*** Begin section ***

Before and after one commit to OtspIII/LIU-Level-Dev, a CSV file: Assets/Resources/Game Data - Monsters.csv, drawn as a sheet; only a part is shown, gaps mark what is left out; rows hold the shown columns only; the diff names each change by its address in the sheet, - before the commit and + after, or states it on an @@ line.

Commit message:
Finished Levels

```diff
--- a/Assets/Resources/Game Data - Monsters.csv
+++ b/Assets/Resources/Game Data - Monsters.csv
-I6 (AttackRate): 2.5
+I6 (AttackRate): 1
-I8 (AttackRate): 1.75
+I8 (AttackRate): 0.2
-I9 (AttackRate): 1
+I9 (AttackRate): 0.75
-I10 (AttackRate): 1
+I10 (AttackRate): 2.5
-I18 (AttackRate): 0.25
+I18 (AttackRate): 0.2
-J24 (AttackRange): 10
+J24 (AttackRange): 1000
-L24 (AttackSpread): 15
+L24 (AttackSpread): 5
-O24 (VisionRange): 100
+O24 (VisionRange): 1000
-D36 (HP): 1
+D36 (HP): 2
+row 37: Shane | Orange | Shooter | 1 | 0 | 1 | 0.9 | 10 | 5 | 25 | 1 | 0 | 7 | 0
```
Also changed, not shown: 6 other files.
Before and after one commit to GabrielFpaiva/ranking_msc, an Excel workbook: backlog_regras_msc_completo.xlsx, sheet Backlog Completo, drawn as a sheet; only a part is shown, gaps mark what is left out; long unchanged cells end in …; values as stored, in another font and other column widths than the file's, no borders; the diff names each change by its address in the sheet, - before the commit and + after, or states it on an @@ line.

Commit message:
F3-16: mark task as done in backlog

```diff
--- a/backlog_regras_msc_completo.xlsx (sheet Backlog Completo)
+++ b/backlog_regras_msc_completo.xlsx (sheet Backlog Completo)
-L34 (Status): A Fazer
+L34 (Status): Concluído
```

*** End section ***

A verbatim copy of every entry is needed.

Before and after one commit to OtspIII/LIU-Level-Dev, a CSV file: Assets/Resources/Game Data - Monsters.csv, drawn as a sheet; only a part is shown, gaps mark what is left out; rows hold the shown columns only; the diff names each change by its address in the sheet, - before the commit and + after, or states it on an @@ line.

Commit message:
Finished Levels

```diff
--- a/Assets/Resources/Game Data - Monsters.csv
+++ b/Assets/Resources/Game Data - Monsters.csv
-I6 (AttackRate): 2.5
+I6 (AttackRate): 1
-I8 (AttackRate): 1.75
+I8 (AttackRate): 0.2
-I9 (AttackRate): 1
+I9 (AttackRate): 0.75
-I10 (AttackRate): 1
+I10 (AttackRate): 2.5
-I18 (AttackRate): 0.25
+I18 (AttackRate): 0.2
-J24 (AttackRange): 10
+J24 (AttackRange): 1000
-L24 (AttackSpread): 15
+L24 (AttackSpread): 5
-O24 (VisionRange): 100
+O24 (VisionRange): 1000
-D36 (HP): 1
+D36 (HP): 2
+row 37: Shane | Orange | Shooter | 1 | 0 | 1 | 0.9 | 10 | 5 | 25 | 1 | 0 | 7 | 0
```
Also changed, not shown: 6 other files.
Before and after one commit to GabrielFpaiva/ranking_msc, an Excel workbook: backlog_regras_msc_completo.xlsx, sheet Backlog Completo, drawn as a sheet; only a part is shown, gaps mark what is left out; long unchanged cells end in …; values as stored, in another font and other column widths than the file's, no borders; the diff names each change by its address in the sheet, - before the commit and + after, or states it on an @@ line.

Commit message:
F3-16: mark task as done in backlog

```diff
--- a/backlog_regras_msc_completo.xlsx (sheet Backlog Completo)
+++ b/backlog_regras_msc_completo.xlsx (sheet Backlog Completo)
-L34 (Status): A Fazer
+L34 (Status): Concluído
```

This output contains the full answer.